Beneath this instruction is a block of data; output from it exactly the lines that run from the one containing "view Employee record." through the one containing "You can also", inclusive.

▶ _Collected data entries_:
——————————

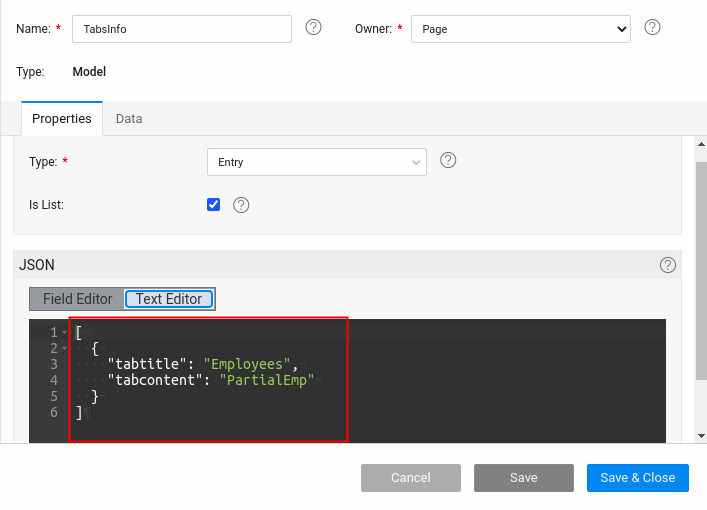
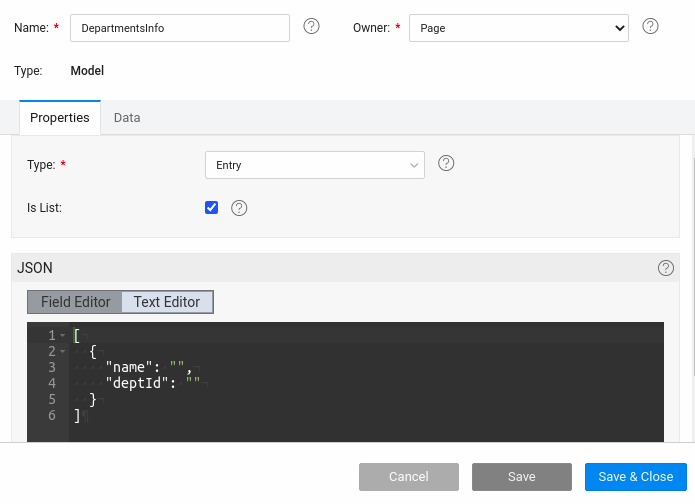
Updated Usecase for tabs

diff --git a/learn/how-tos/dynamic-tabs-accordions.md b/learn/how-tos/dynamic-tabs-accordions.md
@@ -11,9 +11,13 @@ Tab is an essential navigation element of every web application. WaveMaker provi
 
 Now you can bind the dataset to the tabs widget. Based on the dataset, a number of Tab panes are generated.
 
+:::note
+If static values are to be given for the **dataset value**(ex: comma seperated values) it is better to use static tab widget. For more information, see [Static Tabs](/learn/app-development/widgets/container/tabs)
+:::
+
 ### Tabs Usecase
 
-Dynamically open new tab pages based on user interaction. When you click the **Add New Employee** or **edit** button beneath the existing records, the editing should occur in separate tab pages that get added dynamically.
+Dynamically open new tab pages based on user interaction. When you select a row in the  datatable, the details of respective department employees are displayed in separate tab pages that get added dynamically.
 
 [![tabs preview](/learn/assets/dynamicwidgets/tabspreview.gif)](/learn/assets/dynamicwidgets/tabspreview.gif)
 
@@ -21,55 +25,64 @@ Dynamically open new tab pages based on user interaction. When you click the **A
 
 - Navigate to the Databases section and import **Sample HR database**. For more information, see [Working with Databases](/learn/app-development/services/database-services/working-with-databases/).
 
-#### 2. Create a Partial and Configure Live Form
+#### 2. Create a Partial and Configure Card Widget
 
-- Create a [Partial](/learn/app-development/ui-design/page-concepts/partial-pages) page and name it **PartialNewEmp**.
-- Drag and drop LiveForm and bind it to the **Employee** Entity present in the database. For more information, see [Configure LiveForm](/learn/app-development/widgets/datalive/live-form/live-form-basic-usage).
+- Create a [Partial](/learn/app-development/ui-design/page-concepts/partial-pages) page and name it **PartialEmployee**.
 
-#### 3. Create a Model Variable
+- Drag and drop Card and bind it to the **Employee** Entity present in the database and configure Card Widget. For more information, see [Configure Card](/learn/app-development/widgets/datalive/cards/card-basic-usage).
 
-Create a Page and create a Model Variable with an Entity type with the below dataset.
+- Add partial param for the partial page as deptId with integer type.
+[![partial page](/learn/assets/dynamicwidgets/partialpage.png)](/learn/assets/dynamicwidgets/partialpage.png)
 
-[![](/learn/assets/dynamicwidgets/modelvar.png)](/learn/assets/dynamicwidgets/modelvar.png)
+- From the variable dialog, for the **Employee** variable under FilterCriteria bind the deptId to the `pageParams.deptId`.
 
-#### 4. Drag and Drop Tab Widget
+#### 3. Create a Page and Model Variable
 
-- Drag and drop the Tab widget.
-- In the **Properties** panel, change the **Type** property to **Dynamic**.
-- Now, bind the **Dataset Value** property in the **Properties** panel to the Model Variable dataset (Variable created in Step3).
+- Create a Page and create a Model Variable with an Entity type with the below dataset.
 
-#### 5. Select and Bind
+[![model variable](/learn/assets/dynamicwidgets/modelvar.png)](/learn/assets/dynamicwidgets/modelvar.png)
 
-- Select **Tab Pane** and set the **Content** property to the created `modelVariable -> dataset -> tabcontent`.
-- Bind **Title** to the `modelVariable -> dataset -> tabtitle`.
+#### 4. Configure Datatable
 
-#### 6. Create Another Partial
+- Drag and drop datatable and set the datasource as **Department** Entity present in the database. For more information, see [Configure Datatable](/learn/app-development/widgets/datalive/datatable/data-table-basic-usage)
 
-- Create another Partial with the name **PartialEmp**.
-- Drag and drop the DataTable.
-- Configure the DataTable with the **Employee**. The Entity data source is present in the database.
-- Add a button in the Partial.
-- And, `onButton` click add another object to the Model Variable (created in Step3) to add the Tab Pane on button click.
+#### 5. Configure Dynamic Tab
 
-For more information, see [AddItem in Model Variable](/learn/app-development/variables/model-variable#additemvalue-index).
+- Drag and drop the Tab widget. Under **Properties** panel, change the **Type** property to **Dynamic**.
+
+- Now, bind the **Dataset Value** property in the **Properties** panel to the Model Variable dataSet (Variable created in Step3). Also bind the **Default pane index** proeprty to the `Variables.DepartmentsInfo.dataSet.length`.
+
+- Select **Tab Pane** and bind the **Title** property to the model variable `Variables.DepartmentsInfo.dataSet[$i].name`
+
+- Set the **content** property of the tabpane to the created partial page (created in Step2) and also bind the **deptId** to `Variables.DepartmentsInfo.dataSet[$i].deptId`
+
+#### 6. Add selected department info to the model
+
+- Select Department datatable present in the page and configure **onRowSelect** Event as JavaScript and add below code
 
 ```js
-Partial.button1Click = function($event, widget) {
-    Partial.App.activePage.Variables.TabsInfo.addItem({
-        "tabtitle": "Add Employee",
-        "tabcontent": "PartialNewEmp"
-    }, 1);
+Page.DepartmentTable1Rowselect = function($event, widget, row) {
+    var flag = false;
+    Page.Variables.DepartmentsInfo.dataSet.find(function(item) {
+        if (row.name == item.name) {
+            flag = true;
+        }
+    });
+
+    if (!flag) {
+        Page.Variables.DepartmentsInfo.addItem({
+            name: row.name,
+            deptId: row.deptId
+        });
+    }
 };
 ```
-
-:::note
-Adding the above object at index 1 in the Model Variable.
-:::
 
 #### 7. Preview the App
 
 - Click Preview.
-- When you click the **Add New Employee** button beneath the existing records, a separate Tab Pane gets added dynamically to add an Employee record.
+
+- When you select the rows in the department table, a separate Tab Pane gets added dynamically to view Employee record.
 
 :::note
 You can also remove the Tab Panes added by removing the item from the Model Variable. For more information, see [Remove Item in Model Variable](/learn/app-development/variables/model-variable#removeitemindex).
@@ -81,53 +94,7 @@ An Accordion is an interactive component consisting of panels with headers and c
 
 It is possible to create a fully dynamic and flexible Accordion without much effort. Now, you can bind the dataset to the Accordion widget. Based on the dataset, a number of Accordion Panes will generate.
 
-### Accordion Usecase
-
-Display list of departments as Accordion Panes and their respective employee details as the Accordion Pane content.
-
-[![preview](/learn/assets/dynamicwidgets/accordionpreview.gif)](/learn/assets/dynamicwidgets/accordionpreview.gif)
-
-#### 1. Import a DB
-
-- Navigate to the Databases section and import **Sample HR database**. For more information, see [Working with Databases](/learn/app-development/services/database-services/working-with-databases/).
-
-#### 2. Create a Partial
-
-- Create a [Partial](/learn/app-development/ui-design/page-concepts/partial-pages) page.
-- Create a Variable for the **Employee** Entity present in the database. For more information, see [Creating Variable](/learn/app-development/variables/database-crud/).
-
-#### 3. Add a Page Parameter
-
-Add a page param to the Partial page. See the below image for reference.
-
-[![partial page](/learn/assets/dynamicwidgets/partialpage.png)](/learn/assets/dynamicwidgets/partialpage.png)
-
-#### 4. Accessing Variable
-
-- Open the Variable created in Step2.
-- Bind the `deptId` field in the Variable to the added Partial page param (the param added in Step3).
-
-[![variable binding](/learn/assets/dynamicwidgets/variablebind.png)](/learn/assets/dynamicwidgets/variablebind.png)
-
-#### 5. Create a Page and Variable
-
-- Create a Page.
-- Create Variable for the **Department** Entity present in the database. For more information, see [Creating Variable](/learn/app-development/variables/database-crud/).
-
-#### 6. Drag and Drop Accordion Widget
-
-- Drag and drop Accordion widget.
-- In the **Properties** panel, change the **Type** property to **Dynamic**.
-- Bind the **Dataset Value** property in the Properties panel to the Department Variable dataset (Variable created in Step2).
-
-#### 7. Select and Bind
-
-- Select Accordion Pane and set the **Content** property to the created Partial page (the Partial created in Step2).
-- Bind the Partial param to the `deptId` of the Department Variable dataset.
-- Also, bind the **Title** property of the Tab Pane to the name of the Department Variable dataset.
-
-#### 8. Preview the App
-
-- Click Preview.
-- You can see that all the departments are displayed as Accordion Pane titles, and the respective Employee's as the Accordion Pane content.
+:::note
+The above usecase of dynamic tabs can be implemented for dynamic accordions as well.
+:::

——————————

▶ _Answer for the task_:
+- When you select the rows in the department table, a separate Tab Pane gets added dynamically to view Employee record.
 
 :::note
 You can also remove the Tab Panes added by removing the item from the Model Variable. For more information, see [Remove Item in Model Variable](/learn/app-development/variables/model-variable#removeitemindex).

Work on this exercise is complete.